Top of Recorded information

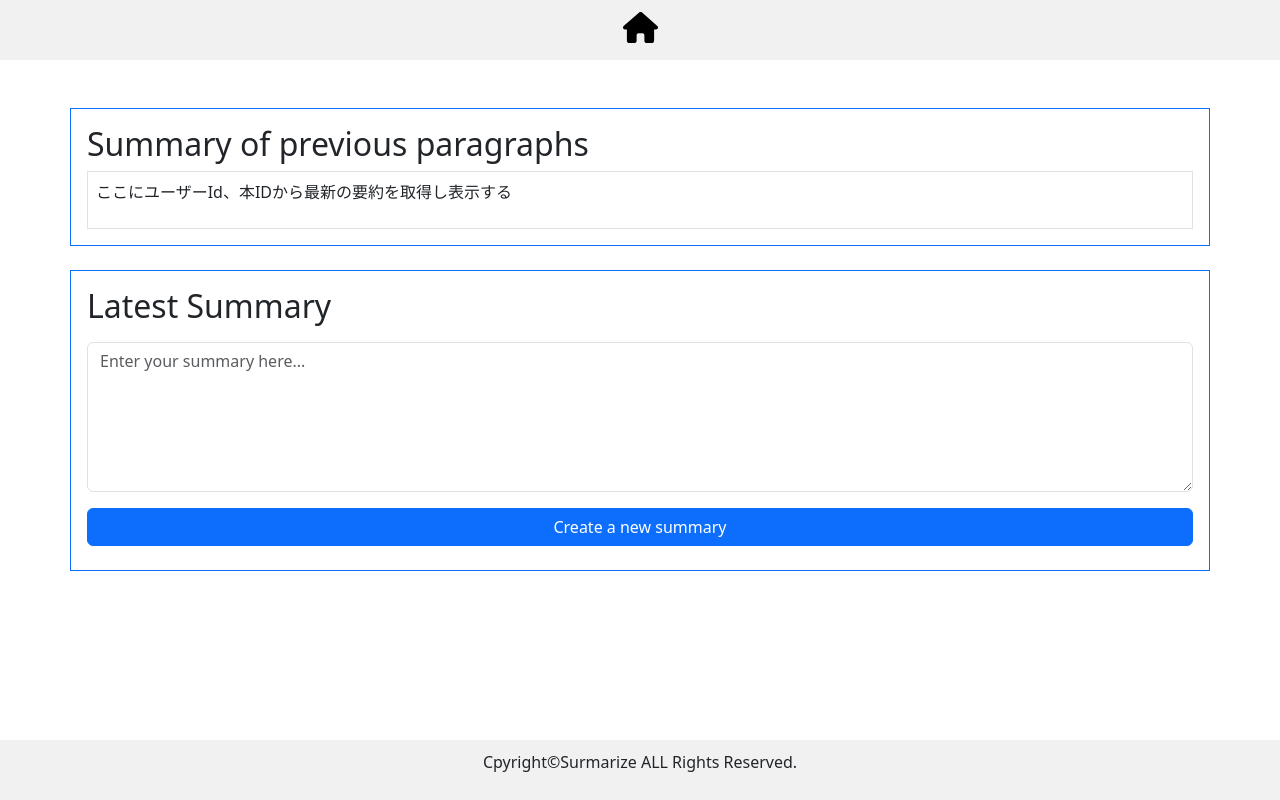
After one commit to nakano-tsukasa/nakanotsukasa-Portfolio, a Flask app: page /summarizer in a window 1280 px wide. The commit adds this page. Run offline with Flask 3, Linux system fonts and the light colour scheme; the visitor is signed in with stand-in values (Sample User, id 1).

Commit message:
create a new page to summary

```diff
--- a/routes/main_route.py
+++ b/routes/main_route.py
@@ -27,3 +27,8 @@ def confirmation_page():
 @login_required
 def account():
     return render_template('account.html')
+
+@main_bp.route('/summarizer')
+@login_required
+def summarizer():
+    return render_template('summarizer.html')
--- a/static/css/styles.css
+++ b/static/css/styles.css
@@ -99,3 +99,10 @@ header {
     object-fit: cover;
     padding: 0;
 }
+
+/* summarizer.html ------------------------------------------- */
+
+.new-summary-area {
+        height: 150px; /* 4行分の高さを設定（1行あたり約37.5pxとして計算） */
+        resize: vertical; /* 縦にリサイズできるようにする（オプション） */
+}
--- /dev/null
+++ b/templates/summarizer.html
@@ -0,0 +1,21 @@
+{% extends 'base.html' %}
+
+{% block content %}
+    <div class="container mt-5">
+        <div class="row">
+            <div class="col-12 border border-primary p-3 mb-4">
+                <h2>Summary of previous paragraphs</h2>
+                <div class="border p-2">
+                    <p>ここにユーザーId、本IDから最新の要約を取得し表示する</p>
+                </div>
+            </div>
+            <div class="col-12 mx-auto border border-primary p-3">
+                <h2 class="col-12">Latest Summary</h2>
+                <form action="#######" method="POST" class="row g-3 p-2">
+                    <textarea class="col-12 border form-control new-summary-area" placeholder="Enter your summary here..." type="textarea" name="newSummary"></textarea>
+                    <button class="col-12 btn btn-primary">Create a new summary</button>
+                </form>
+            </div>
+        </div>
+    </div>
+{% endblock %}
```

Bottom of Recorded information

■ **Aim of the task**: Reproduce the entire listing exactly, but omit any pictures.

■ **Result**:
After one commit to nakano-tsukasa/nakanotsukasa-Portfolio, a Flask app: page /summarizer in a window 1280 px wide. The commit adds this page. Run offline with Flask 3, Linux system fonts and the light colour scheme; the visitor is signed in with stand-in values (Sample User, id 1).

Commit message:
create a new page to summary

```diff
--- a/routes/main_route.py
+++ b/routes/main_route.py
@@ -27,3 +27,8 @@ def confirmation_page():
 @login_required
 def account():
     return render_template('account.html')
+
+@main_bp.route('/summarizer')
+@login_required
+def summarizer():
+    return render_template('summarizer.html')
--- a/static/css/styles.css
+++ b/static/css/styles.css
@@ -99,3 +99,10 @@ header {
     object-fit: cover;
     padding: 0;
 }
+
+/* summarizer.html ------------------------------------------- */
+
+.new-summary-area {
+        height: 150px; /* 4行分の高さを設定（1行あたり約37.5pxとして計算） */
+        resize: vertical; /* 縦にリサイズできるようにする（オプション） */
+}
--- /dev/null
+++ b/templates/summarizer.html
@@ -0,0 +1,21 @@
+{% extends 'base.html' %}
+
+{% block content %}
+    <div class="container mt-5">
+        <div class="row">
+            <div class="col-12 border border-primary p-3 mb-4">
+                <h2>Summary of previous paragraphs</h2>
+                <div class="border p-2">
+                    <p>ここにユーザーId、本IDから最新の要約を取得し表示する</p>
+                </div>
+            </div>
+            <div class="col-12 mx-auto border border-primary p-3">
+                <h2 class="col-12">Latest Summary</h2>
+                <form action="#######" method="POST" class="row g-3 p-2">
+                    <textarea class="col-12 border form-control new-summary-area" placeholder="Enter your summary here..." type="textarea" name="newSummary"></textarea>
+                    <button class="col-12 btn btn-primary">Create a new summary</button>
+                </form>
+            </div>
+        </div>
+    </div>
+{% endblock %}
```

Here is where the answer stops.